### What you will do
Without the images, repeat every line of the listing exactly.

Content starts

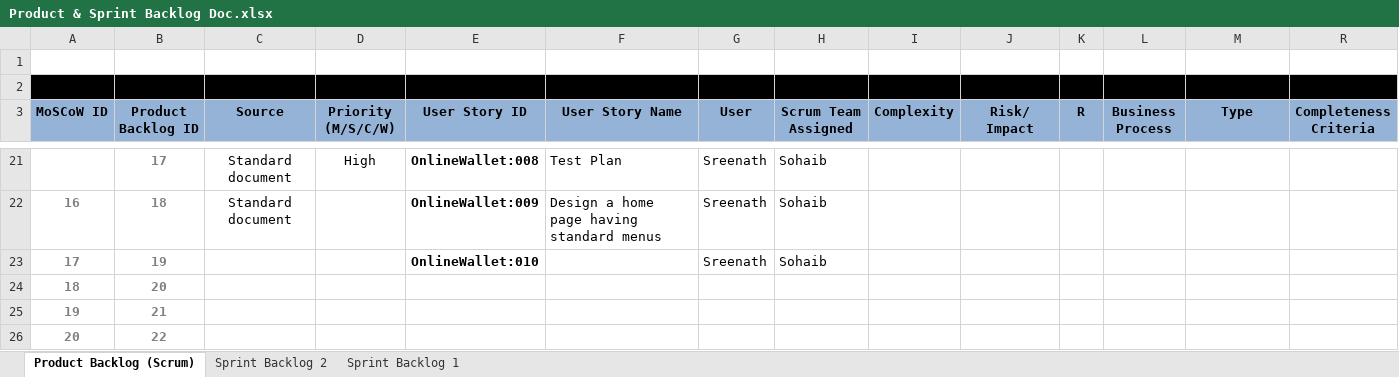
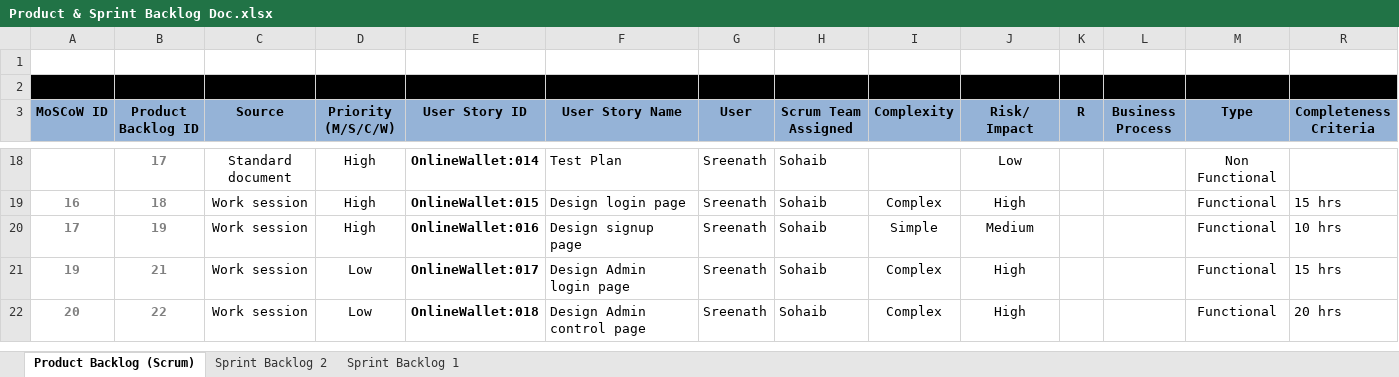
Before and after one commit to Sohaib-1704/OnlineWallet-, an Excel workbook: Product & Sprint Backlog Doc.xlsx, sheet Product Backlog (Scrum), drawn as a sheet; only a part is shown, gaps mark what is left out; values as stored, in another font and other column widths than the file's, no borders; charts and pictures not drawn; removed rows and columns are numbered as before the commit, all else as after; rows hold the shown columns only; the diff covers the shown part only; the diff names each change by its address in the sheet, - before the commit and + after, or states it on an @@ line.

```diff
--- a/Product & Sprint Backlog Doc.xlsx (sheet Product Backlog (Scrum))
+++ b/Product & Sprint Backlog Doc.xlsx (sheet Product Backlog (Scrum))
-E18 (User Story ID): OnlineWallet:008
+E18 (User Story ID): OnlineWallet:014
-J18 (Risk/ Impact): (empty)
+J18 (Risk/ Impact): Low
-M18 (Type): (empty)
+M18 (Type): Non Functional
-C19 (Source): Standard document
+C19 (Source): Work session
-D19:D20 (Priority (M/S/C/W)): (empty)
+D19:D20 (Priority (M/S/C/W)): High
-E19 (User Story ID): OnlineWallet:009
+E19 (User Story ID): OnlineWallet:015
-F19 (User Story Name): Design a home page having standard menus
+F19 (User Story Name): Design login page
-I19 (Complexity): (empty)
+I19 (Complexity): Complex
-J19 (Risk/ Impact): (empty)
+J19 (Risk/ Impact): High
-M19:M20 (Type): (empty)
+M19:M20 (Type): Functional
-R19 (Completeness Criteria): (empty)
+R19 (Completeness Criteria): 15 hrs
-C20 (Source): (empty)
+C20 (Source): Work session
-E20 (User Story ID): OnlineWallet:010
+E20 (User Story ID): OnlineWallet:016
-F20 (User Story Name): (empty)
+F20 (User Story Name): Design signup page
-I20 (Complexity): (empty)
+I20 (Complexity): Simple
-J20 (Risk/ Impact): (empty)
+J20 (Risk/ Impact): Medium
-R20 (Completeness Criteria): (empty)
+R20 (Completeness Criteria): 10 hrs
-row 24: 18 | 20
-C21:C22 (Source): (empty)
+C21:C22 (Source): Work session
-D21:D22 (Priority (M/S/C/W)): (empty)
+D21:D22 (Priority (M/S/C/W)): Low
-E21 (User Story ID): (empty)
+E21 (User Story ID): OnlineWallet:017
-F21 (User Story Name): (empty)
+F21 (User Story Name): Design Admin login page
-G21:G22 (User): (empty)
+G21:G22 (User): Sreenath
-H21:H22 (Scrum Team Assigned): (empty)
+H21:H22 (Scrum Team Assigned): Sohaib
-I21:I22 (Complexity): (empty)
+I21:I22 (Complexity): Complex
-J21:J22 (Risk/ Impact): (empty)
+J21:J22 (Risk/ Impact): High
-M21:M22 (Type): (empty)
+M21:M22 (Type): Functional
-R21 (Completeness Criteria): (empty)
+R21 (Completeness Criteria): 15 hrs
-E22 (User Story ID): (empty)
+E22 (User Story ID): OnlineWallet:018
-F22 (User Story Name): (empty)
+F22 (User Story Name): Design Admin control page
-R22 (Completeness Criteria): (empty)
+R22 (Completeness Criteria): 20 hrs
```
Also changed, not shown: 3 removed rows and 112 edited cells elsewhere in this sheet, sheet Sprint Backlog 2, sheet Sprint Backlog 1, charts or pictures.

Content ends

### Response area
Before and after one commit to Sohaib-1704/OnlineWallet-, an Excel workbook: Product & Sprint Backlog Doc.xlsx, sheet Product Backlog (Scrum), drawn as a sheet; only a part is shown, gaps mark what is left out; values as stored, in another font and other column widths than the file's, no borders; charts and pictures not drawn; removed rows and columns are numbered as before the commit, all else as after; rows hold the shown columns only; the diff covers the shown part only; the diff names each change by its address in the sheet, - before the commit and + after, or states it on an @@ line.

```diff
--- a/Product & Sprint Backlog Doc.xlsx (sheet Product Backlog (Scrum))
+++ b/Product & Sprint Backlog Doc.xlsx (sheet Product Backlog (Scrum))
-E18 (User Story ID): OnlineWallet:008
+E18 (User Story ID): OnlineWallet:014
-J18 (Risk/ Impact): (empty)
+J18 (Risk/ Impact): Low
-M18 (Type): (empty)
+M18 (Type): Non Functional
-C19 (Source): Standard document
+C19 (Source): Work session
-D19:D20 (Priority (M/S/C/W)): (empty)
+D19:D20 (Priority (M/S/C/W)): High
-E19 (User Story ID): OnlineWallet:009
+E19 (User Story ID): OnlineWallet:015
-F19 (User Story Name): Design a home page having standard menus
+F19 (User Story Name): Design login page
-I19 (Complexity): (empty)
+I19 (Complexity): Complex
-J19 (Risk/ Impact): (empty)
+J19 (Risk/ Impact): High
-M19:M20 (Type): (empty)
+M19:M20 (Type): Functional
-R19 (Completeness Criteria): (empty)
+R19 (Completeness Criteria): 15 hrs
-C20 (Source): (empty)
+C20 (Source): Work session
-E20 (User Story ID): OnlineWallet:010
+E20 (User Story ID): OnlineWallet:016
-F20 (User Story Name): (empty)
+F20 (User Story Name): Design signup page
-I20 (Complexity): (empty)
+I20 (Complexity): Simple
-J20 (Risk/ Impact): (empty)
+J20 (Risk/ Impact): Medium
-R20 (Completeness Criteria): (empty)
+R20 (Completeness Criteria): 10 hrs
-row 24: 18 | 20
-C21:C22 (Source): (empty)
+C21:C22 (Source): Work session
-D21:D22 (Priority (M/S/C/W)): (empty)
+D21:D22 (Priority (M/S/C/W)): Low
-E21 (User Story ID): (empty)
+E21 (User Story ID): OnlineWallet:017
-F21 (User Story Name): (empty)
+F21 (User Story Name): Design Admin login page
-G21:G22 (User): (empty)
+G21:G22 (User): Sreenath
-H21:H22 (Scrum Team Assigned): (empty)
+H21:H22 (Scrum Team Assigned): Sohaib
-I21:I22 (Complexity): (empty)
+I21:I22 (Complexity): Complex
-J21:J22 (Risk/ Impact): (empty)
+J21:J22 (Risk/ Impact): High
-M21:M22 (Type): (empty)
+M21:M22 (Type): Functional
-R21 (Completeness Criteria): (empty)
+R21 (Completeness Criteria): 15 hrs
-E22 (User Story ID): (empty)
+E22 (User Story ID): OnlineWallet:018
-F22 (User Story Name): (empty)
+F22 (User Story Name): Design Admin control page
-R22 (Completeness Criteria): (empty)
+R22 (Completeness Criteria): 20 hrs
```
Also changed, not shown: 3 removed rows and 112 edited cells elsewhere in this sheet, sheet Sprint Backlog 2, sheet Sprint Backlog 1, charts or pictures.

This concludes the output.